Excerpts from a dataset
↓

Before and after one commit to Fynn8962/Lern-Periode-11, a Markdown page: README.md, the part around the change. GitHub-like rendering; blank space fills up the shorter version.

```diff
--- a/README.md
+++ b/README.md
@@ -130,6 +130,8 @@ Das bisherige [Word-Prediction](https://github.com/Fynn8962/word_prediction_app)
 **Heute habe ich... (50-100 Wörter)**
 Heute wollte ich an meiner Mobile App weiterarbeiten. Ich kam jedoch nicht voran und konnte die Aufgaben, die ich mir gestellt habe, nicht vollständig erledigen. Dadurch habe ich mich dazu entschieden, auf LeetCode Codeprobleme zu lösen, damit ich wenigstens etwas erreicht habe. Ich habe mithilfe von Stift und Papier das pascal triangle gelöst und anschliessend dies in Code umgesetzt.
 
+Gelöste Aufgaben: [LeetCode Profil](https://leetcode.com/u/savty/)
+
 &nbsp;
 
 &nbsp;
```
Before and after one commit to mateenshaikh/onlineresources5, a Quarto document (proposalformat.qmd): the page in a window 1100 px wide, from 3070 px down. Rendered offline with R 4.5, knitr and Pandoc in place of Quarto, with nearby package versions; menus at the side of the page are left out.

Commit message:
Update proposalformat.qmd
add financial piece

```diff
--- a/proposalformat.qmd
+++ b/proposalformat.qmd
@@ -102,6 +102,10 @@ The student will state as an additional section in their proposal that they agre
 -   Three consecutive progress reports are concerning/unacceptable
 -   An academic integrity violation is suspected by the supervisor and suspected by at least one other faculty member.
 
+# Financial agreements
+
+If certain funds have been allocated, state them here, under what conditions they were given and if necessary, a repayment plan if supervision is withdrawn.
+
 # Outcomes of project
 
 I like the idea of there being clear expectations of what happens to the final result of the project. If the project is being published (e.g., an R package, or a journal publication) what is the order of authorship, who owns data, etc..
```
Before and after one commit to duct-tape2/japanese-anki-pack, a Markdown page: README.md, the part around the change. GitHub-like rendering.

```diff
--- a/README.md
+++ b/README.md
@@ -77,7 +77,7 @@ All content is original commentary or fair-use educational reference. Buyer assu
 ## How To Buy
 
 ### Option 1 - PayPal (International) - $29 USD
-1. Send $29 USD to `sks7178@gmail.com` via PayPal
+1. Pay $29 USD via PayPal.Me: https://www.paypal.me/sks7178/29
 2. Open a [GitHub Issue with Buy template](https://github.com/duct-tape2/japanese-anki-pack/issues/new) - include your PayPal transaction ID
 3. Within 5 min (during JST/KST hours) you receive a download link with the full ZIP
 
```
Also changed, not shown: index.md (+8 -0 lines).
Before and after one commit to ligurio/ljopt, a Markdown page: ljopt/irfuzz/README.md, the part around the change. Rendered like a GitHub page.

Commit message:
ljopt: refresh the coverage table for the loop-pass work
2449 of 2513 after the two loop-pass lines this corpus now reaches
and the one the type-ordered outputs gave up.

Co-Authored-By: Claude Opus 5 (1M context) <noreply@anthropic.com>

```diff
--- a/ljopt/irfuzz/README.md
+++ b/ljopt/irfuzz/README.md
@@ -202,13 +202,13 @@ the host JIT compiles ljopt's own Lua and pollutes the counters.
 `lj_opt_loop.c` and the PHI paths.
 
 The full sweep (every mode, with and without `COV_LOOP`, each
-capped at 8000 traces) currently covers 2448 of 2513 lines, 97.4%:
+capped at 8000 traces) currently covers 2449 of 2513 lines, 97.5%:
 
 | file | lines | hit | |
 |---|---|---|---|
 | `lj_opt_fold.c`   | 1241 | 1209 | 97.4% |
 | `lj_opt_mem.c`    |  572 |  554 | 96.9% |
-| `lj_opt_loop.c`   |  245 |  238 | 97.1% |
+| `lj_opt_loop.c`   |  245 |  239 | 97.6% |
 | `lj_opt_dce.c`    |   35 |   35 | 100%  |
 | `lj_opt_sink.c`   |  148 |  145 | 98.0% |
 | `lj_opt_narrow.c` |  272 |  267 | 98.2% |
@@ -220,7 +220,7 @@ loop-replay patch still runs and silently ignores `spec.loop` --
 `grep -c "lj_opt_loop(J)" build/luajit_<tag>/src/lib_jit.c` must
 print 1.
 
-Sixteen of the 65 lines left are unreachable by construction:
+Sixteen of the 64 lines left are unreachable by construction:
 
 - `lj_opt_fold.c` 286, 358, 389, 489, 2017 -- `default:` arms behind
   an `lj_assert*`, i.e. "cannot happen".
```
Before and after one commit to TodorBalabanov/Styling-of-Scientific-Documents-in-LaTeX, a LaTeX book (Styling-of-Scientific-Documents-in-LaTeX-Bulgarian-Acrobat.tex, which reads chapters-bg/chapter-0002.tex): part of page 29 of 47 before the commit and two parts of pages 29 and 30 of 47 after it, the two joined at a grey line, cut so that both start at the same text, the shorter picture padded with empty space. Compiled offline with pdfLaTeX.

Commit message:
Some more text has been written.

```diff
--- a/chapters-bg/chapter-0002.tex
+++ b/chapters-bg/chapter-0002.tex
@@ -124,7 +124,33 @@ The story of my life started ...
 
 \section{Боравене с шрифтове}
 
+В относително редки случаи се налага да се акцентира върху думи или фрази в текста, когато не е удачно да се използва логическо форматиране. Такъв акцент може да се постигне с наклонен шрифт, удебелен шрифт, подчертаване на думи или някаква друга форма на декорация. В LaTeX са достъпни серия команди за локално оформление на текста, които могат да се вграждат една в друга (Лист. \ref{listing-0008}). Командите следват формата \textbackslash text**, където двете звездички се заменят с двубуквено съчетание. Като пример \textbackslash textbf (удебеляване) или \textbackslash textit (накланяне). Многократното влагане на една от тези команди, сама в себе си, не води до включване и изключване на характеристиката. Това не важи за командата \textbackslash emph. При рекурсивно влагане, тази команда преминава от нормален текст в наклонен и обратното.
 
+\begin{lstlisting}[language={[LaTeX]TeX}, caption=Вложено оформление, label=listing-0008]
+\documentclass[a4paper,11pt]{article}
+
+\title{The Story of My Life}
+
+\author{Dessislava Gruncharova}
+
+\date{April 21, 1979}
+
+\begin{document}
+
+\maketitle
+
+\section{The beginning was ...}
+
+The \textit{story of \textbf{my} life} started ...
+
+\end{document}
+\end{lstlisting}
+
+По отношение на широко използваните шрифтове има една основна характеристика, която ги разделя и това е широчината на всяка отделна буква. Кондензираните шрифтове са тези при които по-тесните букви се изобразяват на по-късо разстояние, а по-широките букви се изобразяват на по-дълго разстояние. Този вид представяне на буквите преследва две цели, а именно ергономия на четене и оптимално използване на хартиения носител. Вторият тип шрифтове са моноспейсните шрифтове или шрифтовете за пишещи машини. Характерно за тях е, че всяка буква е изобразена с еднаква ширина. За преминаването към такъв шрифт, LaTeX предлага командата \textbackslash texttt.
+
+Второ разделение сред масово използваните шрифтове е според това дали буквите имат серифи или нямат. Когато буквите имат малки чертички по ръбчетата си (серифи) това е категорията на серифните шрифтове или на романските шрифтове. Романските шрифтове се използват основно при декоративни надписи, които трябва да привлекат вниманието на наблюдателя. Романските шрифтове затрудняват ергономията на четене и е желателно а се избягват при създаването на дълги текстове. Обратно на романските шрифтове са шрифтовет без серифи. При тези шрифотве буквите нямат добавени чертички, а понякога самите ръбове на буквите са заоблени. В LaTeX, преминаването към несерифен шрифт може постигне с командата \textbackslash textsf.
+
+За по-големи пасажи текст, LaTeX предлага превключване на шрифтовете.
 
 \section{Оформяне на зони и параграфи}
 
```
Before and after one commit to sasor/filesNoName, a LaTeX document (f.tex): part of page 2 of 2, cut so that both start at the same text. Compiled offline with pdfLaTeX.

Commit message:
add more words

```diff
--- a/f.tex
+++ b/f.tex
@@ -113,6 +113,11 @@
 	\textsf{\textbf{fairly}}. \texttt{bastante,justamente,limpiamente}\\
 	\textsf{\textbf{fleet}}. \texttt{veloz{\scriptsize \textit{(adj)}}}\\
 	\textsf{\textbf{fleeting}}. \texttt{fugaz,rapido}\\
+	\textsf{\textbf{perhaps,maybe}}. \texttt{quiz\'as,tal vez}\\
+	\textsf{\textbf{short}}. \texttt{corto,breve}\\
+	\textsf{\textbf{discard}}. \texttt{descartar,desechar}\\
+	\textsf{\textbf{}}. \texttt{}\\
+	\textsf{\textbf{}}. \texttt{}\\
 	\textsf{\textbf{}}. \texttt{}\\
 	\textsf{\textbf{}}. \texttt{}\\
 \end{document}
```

↑

*Task prompt*:
Search the entries for the word "irfuzz" and copy every line that holds it.

*Solution*:
Before and after one commit to ligurio/ljopt, a Markdown page: ljopt/irfuzz/README.md, the part around the change. Rendered like a GitHub page.
--- a/ljopt/irfuzz/README.md
+++ b/ljopt/irfuzz/README.md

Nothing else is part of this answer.